**Exercise description**
Using the entries that follow, collect the lines where the word "flex" appears.
#### Information given
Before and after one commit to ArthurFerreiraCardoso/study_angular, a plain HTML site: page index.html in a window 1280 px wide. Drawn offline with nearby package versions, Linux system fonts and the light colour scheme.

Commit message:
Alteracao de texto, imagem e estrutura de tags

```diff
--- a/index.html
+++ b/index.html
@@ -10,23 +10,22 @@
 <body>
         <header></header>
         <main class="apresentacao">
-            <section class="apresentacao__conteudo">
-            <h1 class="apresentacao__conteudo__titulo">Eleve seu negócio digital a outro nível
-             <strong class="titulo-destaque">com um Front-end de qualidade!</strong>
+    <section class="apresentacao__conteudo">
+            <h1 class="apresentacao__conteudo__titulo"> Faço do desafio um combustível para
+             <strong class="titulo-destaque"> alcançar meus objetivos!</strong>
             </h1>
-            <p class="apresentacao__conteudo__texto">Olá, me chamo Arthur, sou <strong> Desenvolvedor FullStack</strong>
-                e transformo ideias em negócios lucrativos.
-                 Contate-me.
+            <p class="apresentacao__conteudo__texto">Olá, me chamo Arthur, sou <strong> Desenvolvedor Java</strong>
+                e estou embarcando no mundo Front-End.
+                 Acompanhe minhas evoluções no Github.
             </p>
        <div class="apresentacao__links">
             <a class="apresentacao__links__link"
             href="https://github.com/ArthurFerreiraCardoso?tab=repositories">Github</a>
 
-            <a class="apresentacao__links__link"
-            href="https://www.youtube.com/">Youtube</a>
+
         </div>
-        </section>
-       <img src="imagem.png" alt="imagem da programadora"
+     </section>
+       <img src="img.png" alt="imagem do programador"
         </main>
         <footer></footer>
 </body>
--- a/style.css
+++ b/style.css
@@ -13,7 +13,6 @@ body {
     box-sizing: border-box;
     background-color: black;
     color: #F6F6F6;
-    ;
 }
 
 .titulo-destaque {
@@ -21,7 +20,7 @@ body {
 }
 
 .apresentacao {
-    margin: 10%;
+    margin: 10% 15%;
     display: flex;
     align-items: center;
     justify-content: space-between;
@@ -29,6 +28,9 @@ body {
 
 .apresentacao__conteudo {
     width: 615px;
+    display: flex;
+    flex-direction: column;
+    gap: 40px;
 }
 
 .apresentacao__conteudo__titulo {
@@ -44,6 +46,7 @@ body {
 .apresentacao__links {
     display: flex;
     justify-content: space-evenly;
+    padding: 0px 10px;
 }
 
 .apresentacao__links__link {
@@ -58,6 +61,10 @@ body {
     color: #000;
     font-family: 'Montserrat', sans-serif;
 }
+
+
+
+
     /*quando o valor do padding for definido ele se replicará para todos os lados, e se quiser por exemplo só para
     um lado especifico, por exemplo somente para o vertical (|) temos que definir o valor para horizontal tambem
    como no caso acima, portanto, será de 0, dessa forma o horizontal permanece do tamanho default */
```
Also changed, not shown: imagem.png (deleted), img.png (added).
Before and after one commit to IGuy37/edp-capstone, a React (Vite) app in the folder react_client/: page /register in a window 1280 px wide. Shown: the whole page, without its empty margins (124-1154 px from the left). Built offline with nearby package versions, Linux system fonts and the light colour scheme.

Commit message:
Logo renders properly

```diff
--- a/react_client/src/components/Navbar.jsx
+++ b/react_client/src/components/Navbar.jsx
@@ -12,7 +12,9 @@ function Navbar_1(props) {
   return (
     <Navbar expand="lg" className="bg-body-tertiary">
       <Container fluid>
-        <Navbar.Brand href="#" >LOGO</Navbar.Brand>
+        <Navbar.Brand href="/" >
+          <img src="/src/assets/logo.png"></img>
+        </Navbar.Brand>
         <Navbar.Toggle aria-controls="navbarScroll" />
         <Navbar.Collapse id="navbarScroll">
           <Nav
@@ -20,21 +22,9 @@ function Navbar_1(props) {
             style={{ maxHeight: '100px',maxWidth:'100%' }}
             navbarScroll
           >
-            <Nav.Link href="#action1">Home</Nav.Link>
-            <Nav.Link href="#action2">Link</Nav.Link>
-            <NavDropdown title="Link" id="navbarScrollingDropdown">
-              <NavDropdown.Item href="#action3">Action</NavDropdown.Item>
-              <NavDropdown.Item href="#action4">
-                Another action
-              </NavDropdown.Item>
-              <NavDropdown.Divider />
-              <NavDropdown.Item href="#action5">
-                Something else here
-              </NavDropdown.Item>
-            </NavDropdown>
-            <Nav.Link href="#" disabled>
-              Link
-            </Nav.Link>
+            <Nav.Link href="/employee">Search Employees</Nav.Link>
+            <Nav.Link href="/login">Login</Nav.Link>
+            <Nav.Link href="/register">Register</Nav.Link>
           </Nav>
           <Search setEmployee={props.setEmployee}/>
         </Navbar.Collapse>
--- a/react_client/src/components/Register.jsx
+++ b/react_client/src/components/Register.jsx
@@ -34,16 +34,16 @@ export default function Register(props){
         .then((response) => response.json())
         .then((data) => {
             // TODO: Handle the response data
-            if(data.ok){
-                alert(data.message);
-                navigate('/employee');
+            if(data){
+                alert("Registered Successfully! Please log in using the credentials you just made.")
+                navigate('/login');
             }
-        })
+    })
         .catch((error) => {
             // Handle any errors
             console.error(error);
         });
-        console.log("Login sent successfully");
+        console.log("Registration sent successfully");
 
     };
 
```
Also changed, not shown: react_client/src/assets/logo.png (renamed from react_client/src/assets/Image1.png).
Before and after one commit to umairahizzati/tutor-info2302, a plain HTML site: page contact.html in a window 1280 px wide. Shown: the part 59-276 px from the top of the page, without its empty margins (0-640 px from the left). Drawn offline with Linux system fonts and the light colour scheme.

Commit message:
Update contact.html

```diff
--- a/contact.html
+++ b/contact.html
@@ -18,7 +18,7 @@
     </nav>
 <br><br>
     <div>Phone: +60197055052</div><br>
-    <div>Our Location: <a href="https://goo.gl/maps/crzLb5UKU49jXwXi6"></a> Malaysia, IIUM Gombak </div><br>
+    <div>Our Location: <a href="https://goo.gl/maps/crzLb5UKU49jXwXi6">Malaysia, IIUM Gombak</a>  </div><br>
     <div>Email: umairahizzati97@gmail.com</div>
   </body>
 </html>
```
########
**Exercise result**
     display: flex;
+    display: flex;
+    flex-direction: column;
     display: flex;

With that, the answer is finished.